> PROBLEM TO WORK ON: If a line in the entries below contains "viewModel", copy it.

> DATASET EXCERPTS:
┄┄┄┄┄┄┄┄┄┄┄┄┄┄┄┄┄┄┄┄
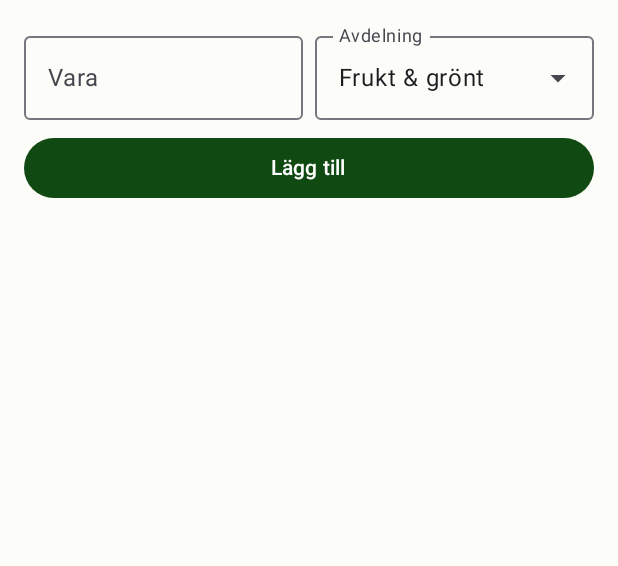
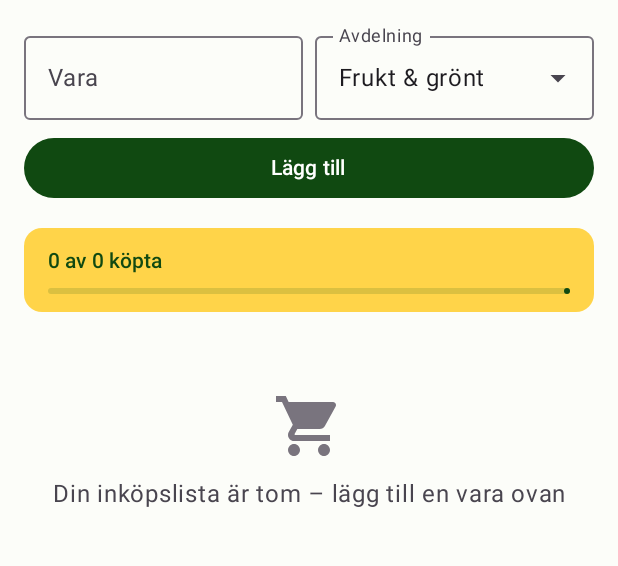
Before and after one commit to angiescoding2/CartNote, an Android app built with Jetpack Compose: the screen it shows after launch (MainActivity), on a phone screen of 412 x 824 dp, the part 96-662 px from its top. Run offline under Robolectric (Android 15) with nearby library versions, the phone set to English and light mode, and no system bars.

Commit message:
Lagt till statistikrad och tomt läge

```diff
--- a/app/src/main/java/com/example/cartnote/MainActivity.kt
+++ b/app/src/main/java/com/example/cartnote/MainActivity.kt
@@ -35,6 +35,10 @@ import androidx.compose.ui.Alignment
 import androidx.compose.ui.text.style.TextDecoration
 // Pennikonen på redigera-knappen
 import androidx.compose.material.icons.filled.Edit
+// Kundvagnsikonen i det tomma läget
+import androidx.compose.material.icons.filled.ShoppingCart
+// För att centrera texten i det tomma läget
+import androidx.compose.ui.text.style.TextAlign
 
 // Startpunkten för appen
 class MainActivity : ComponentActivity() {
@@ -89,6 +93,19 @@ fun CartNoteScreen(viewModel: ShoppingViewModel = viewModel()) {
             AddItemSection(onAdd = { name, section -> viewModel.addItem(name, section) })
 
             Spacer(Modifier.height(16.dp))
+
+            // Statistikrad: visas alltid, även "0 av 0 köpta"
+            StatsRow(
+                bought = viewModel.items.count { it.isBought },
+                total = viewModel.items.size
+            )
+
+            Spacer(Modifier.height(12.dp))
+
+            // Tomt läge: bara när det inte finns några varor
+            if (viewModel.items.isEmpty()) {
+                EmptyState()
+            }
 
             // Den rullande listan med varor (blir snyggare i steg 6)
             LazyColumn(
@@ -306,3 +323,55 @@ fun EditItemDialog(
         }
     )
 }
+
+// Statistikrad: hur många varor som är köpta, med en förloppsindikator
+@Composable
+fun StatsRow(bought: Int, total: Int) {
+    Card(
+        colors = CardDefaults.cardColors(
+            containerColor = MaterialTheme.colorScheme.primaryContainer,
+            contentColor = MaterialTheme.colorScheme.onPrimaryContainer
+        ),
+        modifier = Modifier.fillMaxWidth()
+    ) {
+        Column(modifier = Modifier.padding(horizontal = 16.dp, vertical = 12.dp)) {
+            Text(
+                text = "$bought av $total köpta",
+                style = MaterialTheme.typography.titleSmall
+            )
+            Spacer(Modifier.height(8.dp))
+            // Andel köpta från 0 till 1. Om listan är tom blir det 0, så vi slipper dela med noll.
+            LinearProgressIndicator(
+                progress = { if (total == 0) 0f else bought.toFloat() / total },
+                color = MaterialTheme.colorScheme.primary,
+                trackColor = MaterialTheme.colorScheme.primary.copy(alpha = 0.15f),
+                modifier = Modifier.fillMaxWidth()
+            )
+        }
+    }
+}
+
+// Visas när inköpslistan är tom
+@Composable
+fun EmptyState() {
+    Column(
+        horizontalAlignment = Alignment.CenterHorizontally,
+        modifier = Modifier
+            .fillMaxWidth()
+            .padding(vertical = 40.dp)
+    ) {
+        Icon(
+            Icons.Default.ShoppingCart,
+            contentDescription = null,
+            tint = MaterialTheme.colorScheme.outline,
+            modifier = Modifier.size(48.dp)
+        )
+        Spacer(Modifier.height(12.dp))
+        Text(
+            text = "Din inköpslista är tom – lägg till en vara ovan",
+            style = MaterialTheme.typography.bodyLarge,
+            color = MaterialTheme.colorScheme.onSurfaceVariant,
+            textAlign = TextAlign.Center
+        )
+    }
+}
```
┄┄┄┄┄┄┄┄┄┄┄┄┄┄┄┄┄┄┄┄
> RESULT FOR THIS TASK:
@@ -89,6 +93,19 @@ fun CartNoteScreen(viewModel: ShoppingViewModel = viewModel()) {
             AddItemSection(onAdd = { name, section -> viewModel.addItem(name, section) })
+                bought = viewModel.items.count { it.isBought },
+                total = viewModel.items.size
+            if (viewModel.items.isEmpty()) {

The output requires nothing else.